Karen: Deriving inspiration from the wine growing areas of Sonoma County, I also name each type of yarn after a wine appellation. For example, my high twist sock yarn is named Rockpile. My most popular yarn 100% Superwash Merino DK is called Alexander Valley. I do other types of yarn also but these are the most popular.
Here are several of Karen’s yarn colors that we have here in the shop. Aren’t the colors great? She recently dyed up a custom color for a customer who was visiting all the way from New York.
Lesley: What kinds of crafts do you teach? It seems as if you can start straight from the sheep with the wool and move right into other crafts!
Karen: Yes you can work straight from sheep all the way into workable fiber and yarn. I demonstrate carding and other ways to prepare fiber for spinning. I dye many different kinds of spinning fiber and teach how to use them. I teach beginning spinning on a drop spindle as well as moving from drop spindle to wheel spinning and advanced wheel spinning techniques. I also teach many ways to ply yarn for different effects and uses. I have held workshops dying yarn using natural dyeing techniques and local and homegrown vegetation. Sometimes I also teach acid dyeing which utilizes commercial dyes and vinegar to fix the color. I have classes on wet felting and needle felting techniques where you work from roving and wool instead of yarn. I’ve taught hundreds to take “silk hankie” fiber and turn it into un-spun yarn. For my knitting and crochet classes I teach students how to make my original patterns. Also I raise silkworms and prepare the fiber for use!

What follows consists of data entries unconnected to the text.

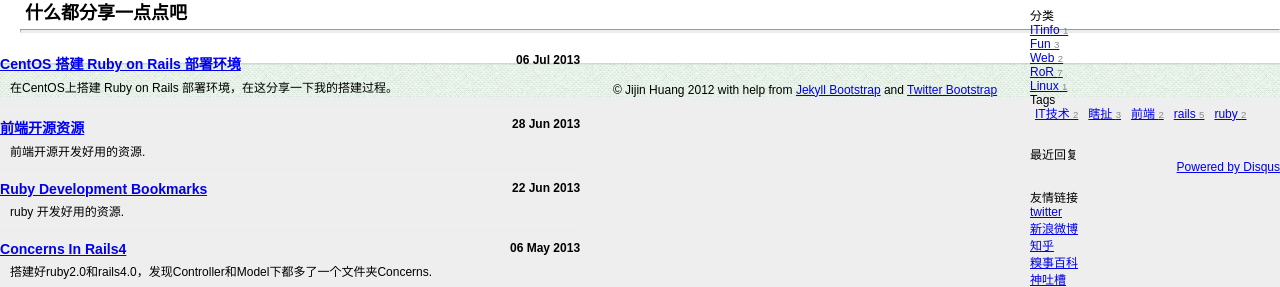
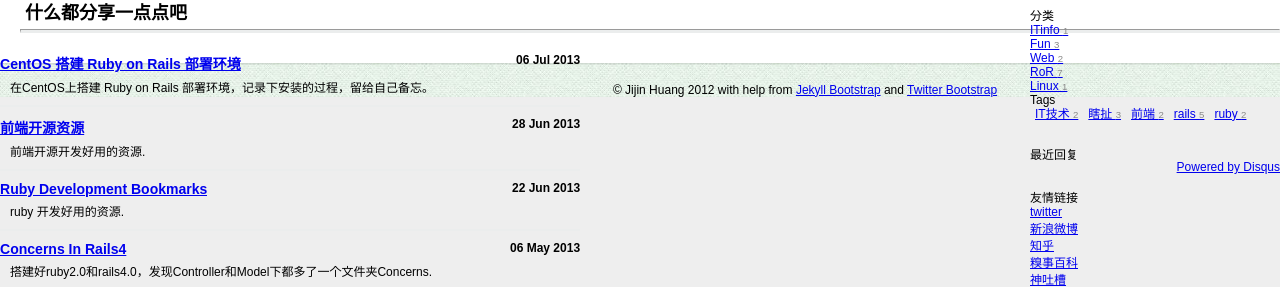
Before and after one commit to hjijin/hjijin.github.io, a Jekyll site: the page built from index.html, in a window 1280 px wide. Shown: the part 538-825 px from the top of the page. Built offline with Jekyll 4.4.1, drawn with Linux system fonts in a browser that asks for light colours; the list of posts is cut into pages by our own code; comment, search, counter and statistics services are not loaded.

Commit message:
a little change

```diff
--- a/_posts/2013-07-06-Install-Ruby-on-Rails-on-CentOS-6-with-RVM.md
+++ b/_posts/2013-07-06-Install-Ruby-on-Rails-on-CentOS-6-with-RVM.md
@@ -2,13 +2,13 @@
 layout: post
 title: "CentOS 搭建 Ruby on Rails 部署环境"
 category: Linux
-excerpt: 在CentOS上搭建 Ruby on Rails 部署环境，在这分享一下我的搭建过程。
+excerpt: 在CentOS上搭建 Ruby on Rails 部署环境，记录下安装的过程，留给自己备忘。
 tags: IT技术
 ---
 
 {% include JB/setup %}
 
-    最近呢想学习下在服务器上部署Rails项目，打算在在CentOS上搭建 Ruby on Rails 部署环境，现在记录下安装的过程，留给自己备忘。
+最近呢想学习下在服务器上部署Rails项目，打算在在CentOS上搭建 Ruby on Rails 部署环境，现在记录下安装的过程，留给自己备忘。
 我在[CentOS](http://www.centos.org/modules/tinycontent/index.php?id=30)官网下载了*CentOS-6.4* 的镜像文件，在 Mac 的 Vmware 	Fusion 里安装的。
 过程...
 
```
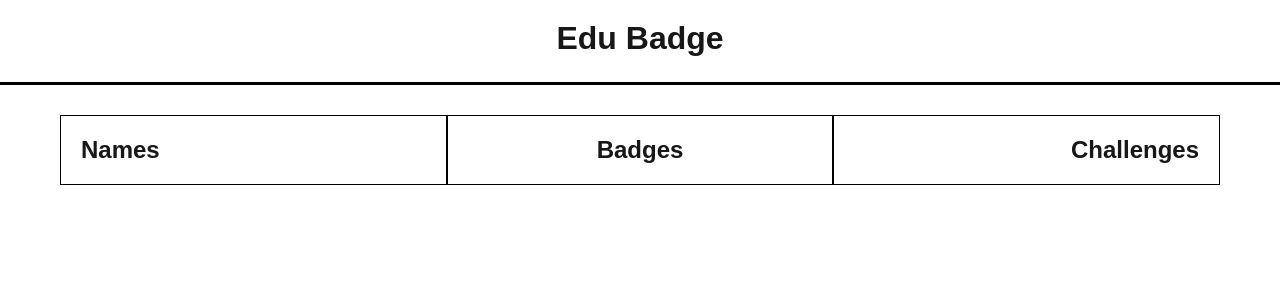
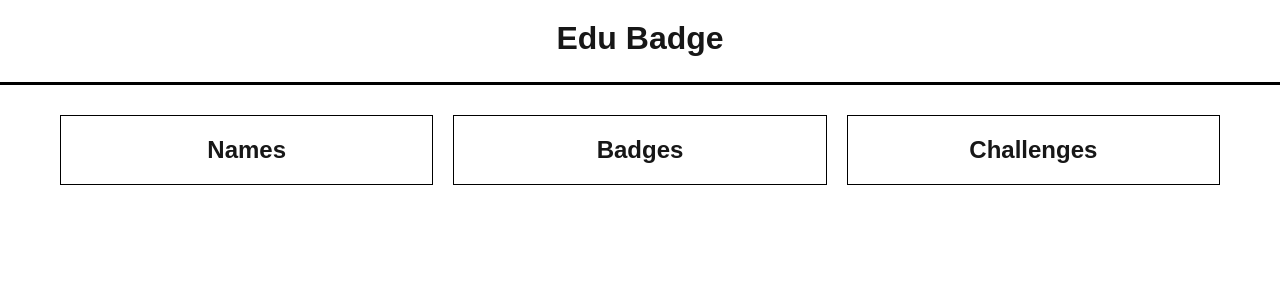
Before and after one commit to Tommy3404/GroupC-Badge, a Next.js app in the folder web/: page /homePage in a window 1280 px wide. Shown: the top 300 px of the page. Built offline with nearby package versions, Linux system fonts and the light colour scheme.

Commit message:
Increased the gap between the borders and centered the Challenges plus Names

```diff
--- a/web/src/app/homePage/homePage.module.css
+++ b/web/src/app/homePage/homePage.module.css
@@ -27,9 +27,9 @@ body {
     margin-top: 30px;
     padding: 0 20px;
     box-sizing: border-box;
+    gap: 20px;
   }
 
-  /* Shared box styling */
   .names, .badges, .challenges {
     flex: 1;
     border: 1px solid black;
@@ -37,13 +37,16 @@ body {
     box-sizing: border-box;
   }
 
+  .names {
+    text-align: center;
+  }
+
   .badges {
     text-align: center;
   }
 
-  /* Right-align "Challenges" */
   .challenges {
-    text-align: right;
+    text-align: center;
   }
 
   /* Media Query for responsiveness */
```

Here are some of Karen’s hand-dyed braids, roving, and wool locks. These are great for spinners, felters, and crafters alike. I have even had people come in that plan to use them for art weaving and basket making. How neat!
Wow! You could say Karen really has done it all! You will find her here in the shop at least once a week. She isn’t the new girl; she’s just new to the daily routine of the shop. She will gladly help you with picking out the perfect yarn for a project, or can help you with your latest project boo-boo.
If you haven’t checked out our class list do so now. Karen has a bunch of great classes on spinning, crochet, and felting coming up soon! I wish I had time to take the wet felted scarf class. It looks like so much fun!!!
Please let us know if you would like to take a class so we can reserve your spot. Also double check if there is homework for your class. YOu wouldn’t want to start out behind!
Until next time – happy knitting, crochet, spinning, felting, weaving, dyeing, etc! With so much to do how do we find the time!?